In April 2022, new research published in the Alzheimer’s Association journal Alzheimer’s & Dementia revealed that increasing HDL or ‘good cholesterol’ levels can help lower the risk for Alzheimer’s disease. The research linked small HDL particles in the brain to better cognitive function.
HDL Cholesterol and Amyloid Plaques
Dr. Hussein Yassine and his research team found that participants with high levels of HDL had improved scores on cognitive tests. Yassine and the team believe that HDL may help ‘escort’ amyloid plaques out of the brain. (Amyloid plaques are found in the brains of people with Alzheimer’s disease.) These plaques are formed when peptides fold incorrectly and adhere to brain cells. This causes inflammation and disrupts normal brain cell functioning.
What can you do to increase good cholesterol?
Move your body. Get up and walk around as much as you can. Instead of sitting and drinking coffee, grab a coffee and stroll around your neighborhood. At work, schedule walking meetings or move around on your breaks. Take your phone calls outdoors or on an exercise bike or treadmill.
Feed your body. For a few decades, we were taught that all fat was bad.

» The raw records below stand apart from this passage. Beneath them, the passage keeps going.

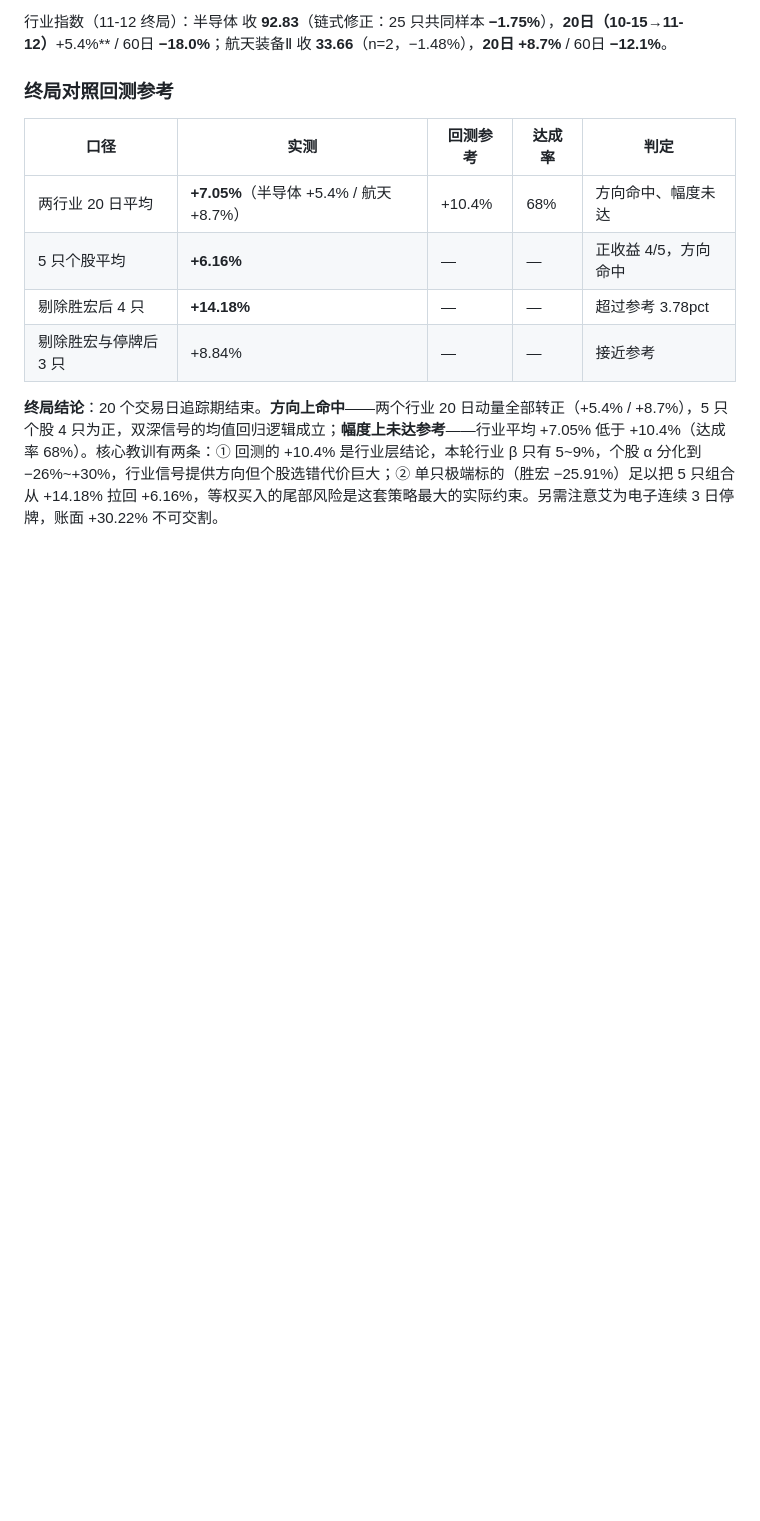
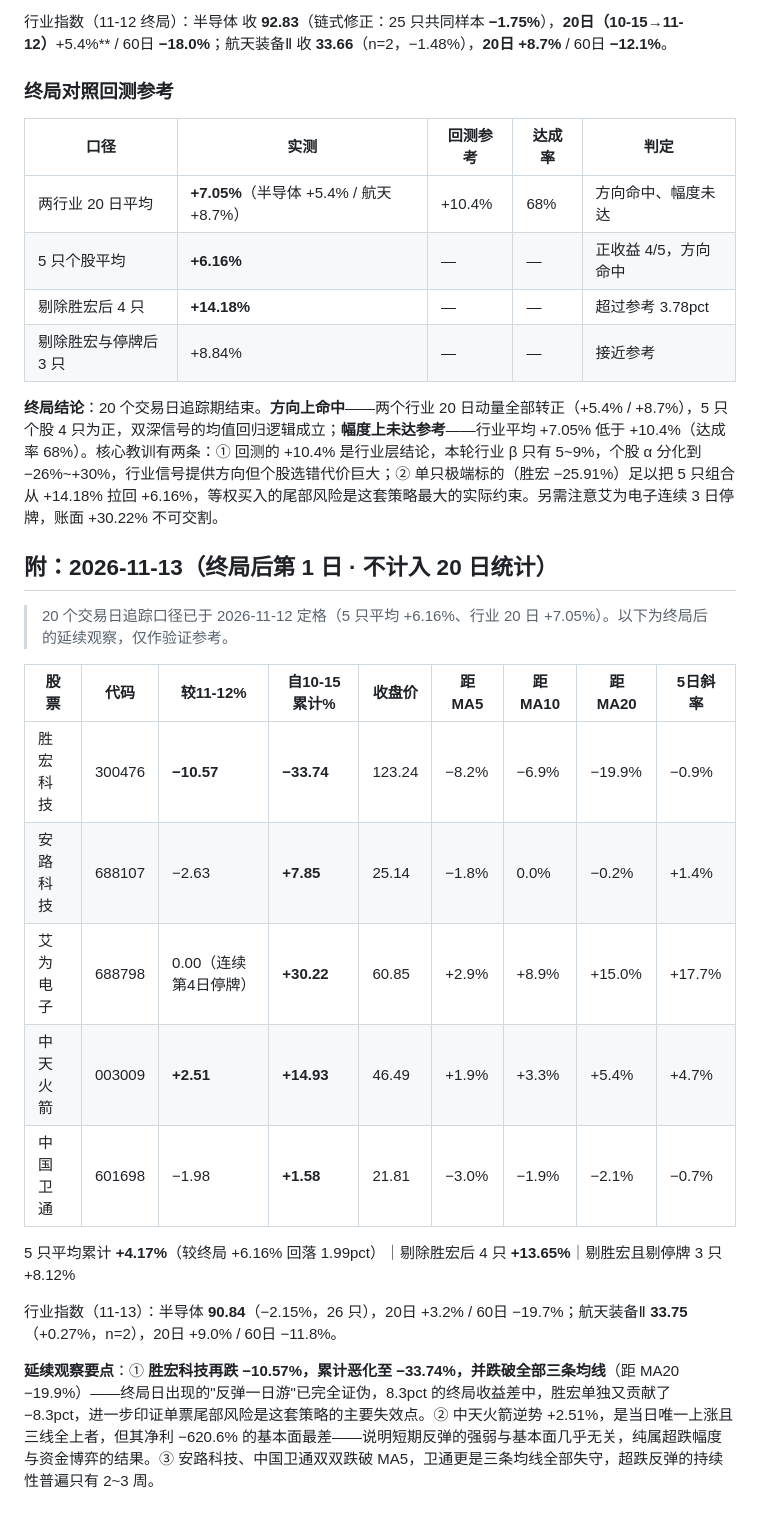
Before and after one commit to xjhod/trend-stock, a Markdown page: research/daily_picks_log_20261016.md, the part around the change. Rendered like a GitHub page; blank space fills up the shorter version.

Commit message:
终局后观察: 11-13 胜宏再跌-10.57%累计-33.74%破全部均线, 5只平均回落至+4.17%

```diff
--- a/research/daily_picks_log_20261016.md
+++ b/research/daily_picks_log_20261016.md
@@ -414,3 +414,22 @@
 | 剔除胜宏与停牌后 3 只 | +8.84% | — | — | 接近参考 |
 
 **终局结论**：20 个交易日追踪期结束。**方向上命中**——两个行业 20 日动量全部转正（+5.4% / +8.7%），5 只个股 4 只为正，双深信号的均值回归逻辑成立；**幅度上未达参考**——行业平均 +7.05% 低于 +10.4%（达成率 68%）。核心教训有两条：① 回测的 +10.4% 是行业层结论，本轮行业 β 只有 5~9%，个股 α 分化到 −26%~+30%，行业信号提供方向但个股选错代价巨大；② 单只极端标的（胜宏 −25.91%）足以把 5 只组合从 +14.18% 拉回 +6.16%，等权买入的尾部风险是这套策略最大的实际约束。另需注意艾为电子连续 3 日停牌，账面 +30.22% 不可交割。
+
+
+## 附：2026-11-13（终局后第 1 日 · 不计入 20 日统计）
+
+> 20 个交易日追踪口径已于 2026-11-12 定格（5 只平均 +6.16%、行业 20 日 +7.05%）。以下为终局后的延续观察，仅作验证参考。
+
+| 股票 | 代码 | 较11-12% | 自10-15累计% | 收盘价 | 距MA5 | 距MA10 | 距MA20 | 5日斜率 |
+|---|---|---|---|---|---|---|---|---|
+| 胜宏科技 | 300476 | **−10.57** | **−33.74** | 123.24 | −8.2% | −6.9% | −19.9% | −0.9% |
+| 安路科技 | 688107 | −2.63 | **+7.85** | 25.14 | −1.8% | 0.0% | −0.2% | +1.4% |
+| 艾为电子 | 688798 | 0.00（连续第4日停牌） | **+30.22** | 60.85 | +2.9% | +8.9% | +15.0% | +17.7% |
+| 中天火箭 | 003009 | **+2.51** | **+14.93** | 46.49 | +1.9% | +3.3% | +5.4% | +4.7% |
+| 中国卫通 | 601698 | −1.98 | **+1.58** | 21.81 | −3.0% | −1.9% | −2.1% | −0.7% |
+
+5 只平均累计 **+4.17%**（较终局 +6.16% 回落 1.99pct）｜剔除胜宏后 4 只 **+13.65%**｜剔胜宏且剔停牌 3 只 +8.12%
+
+行业指数（11-13）：半导体 **90.84**（−2.15%，26 只），20日 +3.2% / 60日 −19.7%；航天装备Ⅱ **33.75**（+0.27%，n=2），20日 +9.0% / 60日 −11.8%。
+
+**延续观察要点**：① **胜宏科技再跌 −10.57%，累计恶化至 −33.74%，并跌破全部三条均线**（距 MA20 −19.9%）——终局日出现的"反弹一日游"已完全证伪，8.3pct 的终局收益差中，胜宏单独又贡献了 −8.3pct，进一步印证单票尾部风险是这套策略的主要失效点。② 中天火箭逆势 +2.51%，是当日唯一上涨且三线全上者，但其净利 −620.6% 的基本面最差——说明短期反弹的强弱与基本面几乎无关，纯属超跌幅度与资金博弈的结果。③ 安路科技、中国卫通双双跌破 MA5，卫通更是三条均线全部失守，超跌反弹的持续性普遍只有 2~3 周。
```
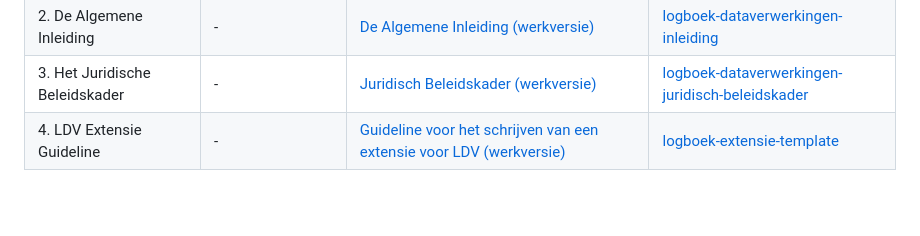
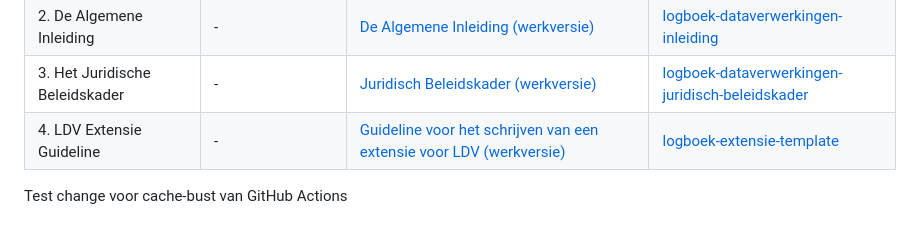
Before and after one commit to Logius-standaarden/logboek-extensie-lezen, a Markdown page: README.md, the part around the change. Rendered like a GitHub page; blank space fills up the shorter version.

Commit message:
Test commit voor cache-bust van GitHub actions

```diff
--- a/README.md
+++ b/README.md
@@ -38,3 +38,5 @@ De Logboek Dataverwerkingen (LDV) standaard bestaat uit de volgende vier documen
 | 2. De Algemene Inleiding       | -                    | [De Algemene Inleiding (werkversie)](https://logius-standaarden.github.io/logboek-dataverwerkingen-inleiding/)                         | [logboek-dataverwerkingen-inleiding](https://github.com/Logius-standaarden/logboek-dataverwerkingen-inleiding)                            |
 | 3. Het Juridische Beleidskader | -                    | [Juridisch Beleidskader (werkversie)](https://logius-standaarden.github.io/logboek-dataverwerkingen-juridisch-beleidskader/)           | [logboek-dataverwerkingen-juridisch-beleidskader](https://github.com/Logius-standaarden/logboek-dataverwerkingen-juridisch-beleidskader/) |
 | 4. LDV Extensie Guideline      | -                    | [Guideline voor het schrijven van een extensie voor LDV (werkversie)](https://logius-standaarden.github.io/logboek-extensie-template/) | [logboek-extensie-template](https://github.com/Logius-standaarden/logboek-extensie-template)                                              |
+
+Test change voor cache-bust van GitHub Actions
```
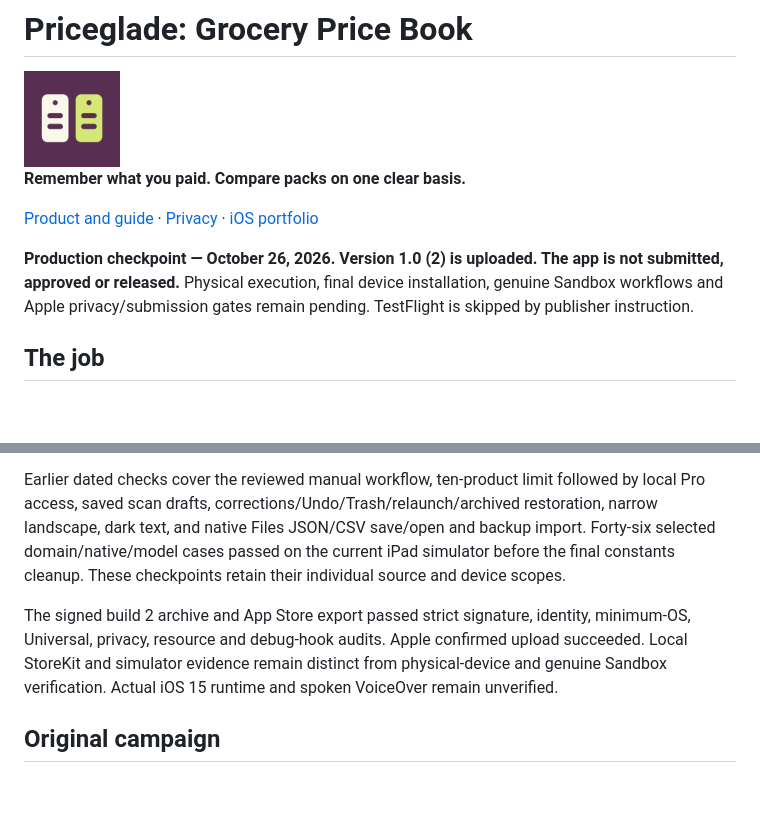
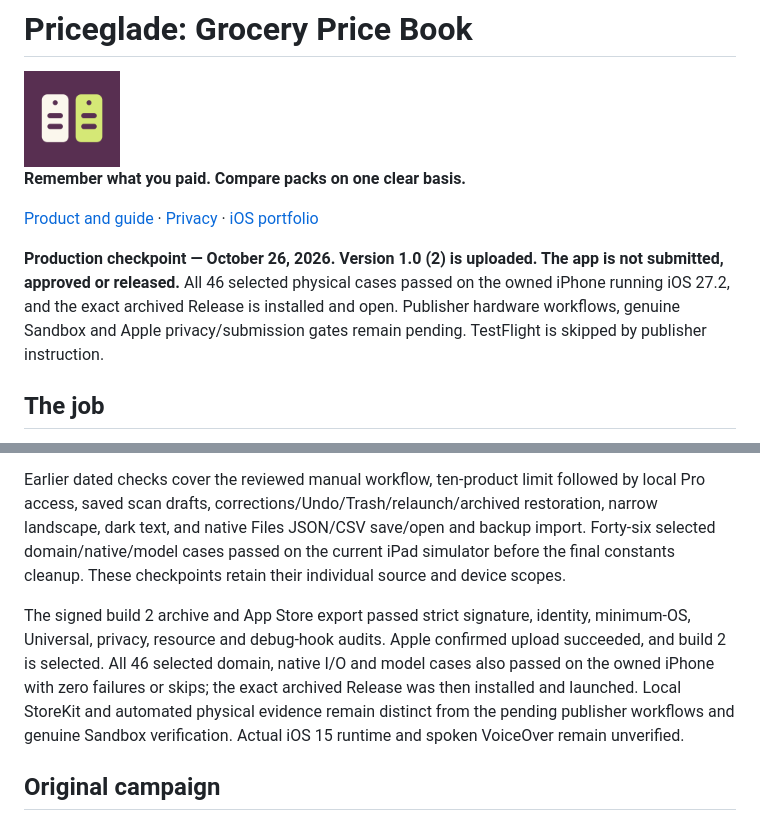
Before and after one commit to sepidehdalir/priceglade, a Markdown page: README.md, 2 parts joined by grey strips. Rendered like a GitHub page; blank space fills up the shorter version.

Commit message:
Record physical build 2 verification and exact Release installation

```diff
--- a/README.md
+++ b/README.md
@@ -6,7 +6,7 @@
 
 [Product and guide](https://sepidehdalir.github.io/priceglade/) · [Privacy](https://sepidehdalir.github.io/priceglade/privacy.html) · [iOS portfolio](https://github.com/sepidehdalir/ios-app-portfolio)
 
-**Production checkpoint — October 26, 2026. Version 1.0 (2) is uploaded. The app is not submitted, approved or released.** Physical execution, final device installation, genuine Sandbox workflows and Apple privacy/submission gates remain pending. TestFlight is skipped by publisher instruction.
+**Production checkpoint — October 26, 2026. Version 1.0 (2) is uploaded. The app is not submitted, approved or released.** All 46 selected physical cases passed on the owned iPhone running iOS 27.2, and the exact archived Release is installed and open. Publisher hardware workflows, genuine Sandbox and Apple privacy/submission gates remain pending. TestFlight is skipped by publisher instruction.
 
 ## The job
 
@@ -32,7 +32,7 @@ Build 2 passed 50 native iOS 17 cases covering calculation rules, real Vision re
 
 Earlier dated checks cover the reviewed manual workflow, ten-product limit followed by local Pro access, saved scan drafts, corrections/Undo/Trash/relaunch/archived restoration, narrow landscape, dark text, and native Files JSON/CSV save/open and backup import. Forty-six selected domain/native/model cases passed on the current iPad simulator before the final constants cleanup. These checkpoints retain their individual source and device scopes.
 
-The signed build 2 archive and App Store export passed strict signature, identity, minimum-OS, Universal, privacy, resource and debug-hook audits. Apple confirmed upload succeeded. Local StoreKit and simulator evidence remain distinct from physical-device and genuine Sandbox verification. Actual iOS 15 runtime and spoken VoiceOver remain unverified.
+The signed build 2 archive and App Store export passed strict signature, identity, minimum-OS, Universal, privacy, resource and debug-hook audits. Apple confirmed upload succeeded, and build 2 is selected. All 46 selected domain, native I/O and model cases also passed on the owned iPhone with zero failures or skips; the exact archived Release was then installed and launched. Local StoreKit and automated physical evidence remain distinct from the pending publisher workflows and genuine Sandbox verification. Actual iOS 15 runtime and spoken VoiceOver remain unverified.
 
 ## Original campaign
 
```
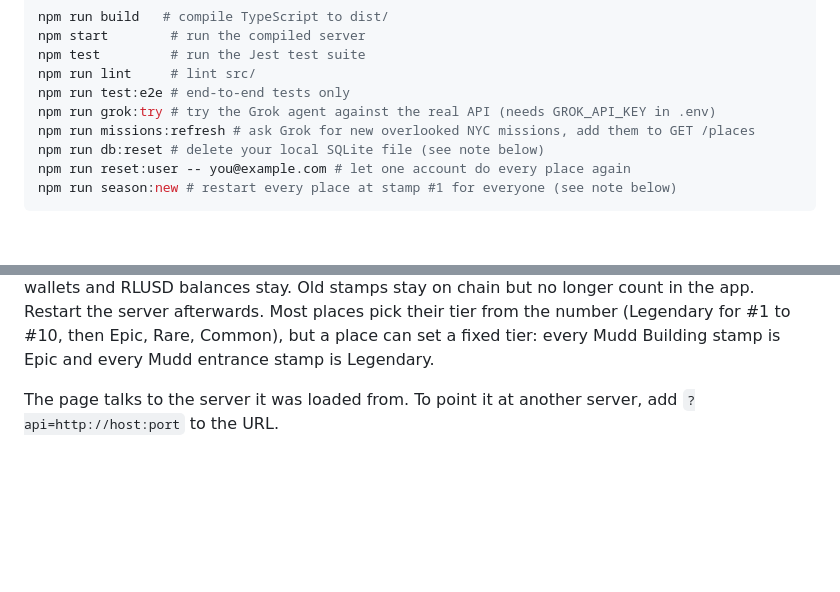
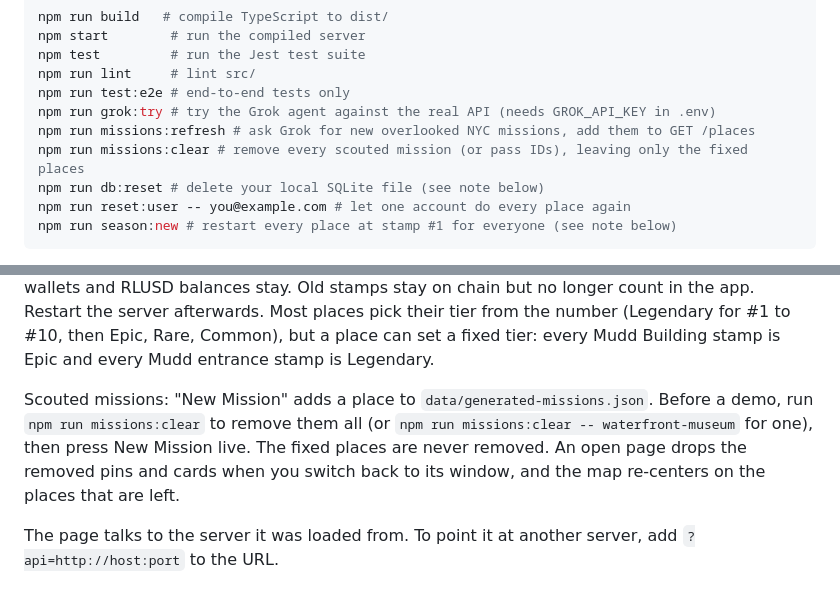
Before and after one commit to Rudra1729/DivHacks, a Markdown page: README.md, 2 parts joined by grey strips. Rendered like a GitHub page; blank space fills up the shorter version.

Commit message:
Document missions:clear
Co-authored-by: Cursor <cursoragent@cursor.com>

```diff
--- a/README.md
+++ b/README.md
@@ -35,6 +35,7 @@ npm run lint     # lint src/
 npm run test:e2e # end-to-end tests only
 npm run grok:try # try the Grok agent against the real API (needs GROK_API_KEY in .env)
 npm run missions:refresh # ask Grok for new overlooked NYC missions, add them to GET /places
+npm run missions:clear # remove every scouted mission (or pass IDs), leaving only the fixed places
 npm run db:reset # delete your local SQLite file (see note below)
 npm run reset:user -- you@example.com # let one account do every place again
 npm run season:new # restart every place at stamp #1 for everyone (see note below)
@@ -92,6 +93,13 @@ app. Restart the server afterwards. Most places pick their tier from the
 number (Legendary for #1 to #10, then Epic, Rare, Common), but a place can set
 a fixed tier: every Mudd Building stamp is Epic and every Mudd entrance stamp
 is Legendary.
+
+Scouted missions: "New Mission" adds a place to `data/generated-missions.json`.
+Before a demo, run `npm run missions:clear` to remove them all (or
+`npm run missions:clear -- waterfront-museum` for one), then press New Mission
+live. The fixed places are never removed. An open page drops the removed pins
+and cards when you switch back to its window, and the map re-centers on the
+places that are left.
 
 The page talks to the server it was loaded from. To point it at another
 server, add `?api=http://host:port` to the URL.
```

It is time to unlearn that. Many foods are filled with healthy unsaturated fats. Indulging in yummy foods such as avocados, salmon, trout, nuts, berries, cremini mushrooms, and olive oil will boost HDL, while oatmeal reduces LDL (‘bad cholesterol’). Check food labels: soybean oil, often used in pre-packaged food, decreases HDL and increases LDL.
Fiber is your friend. Soluble fiber has been shown to reduce cholesterol absorp-tion into your bloodstream, so fill up on fiber around 25 grams per day. Beans, leg-umes, vegetables, many fruits, whole grains, berries and even popcorn can help re-duce cholesterol by trapping fats so they cannot be absorbed.
Shed extra weight. It is easier said than done, but losing just five pounds can help lower LDL. Some people have had luck following a low-carb diet, which can help you lose weight by keeping you feeling satiated with fewer overall calories. Without as many carbs, your blood sugar will spike less, getting you off the cycle of needing to eat to fend off a sugar crash.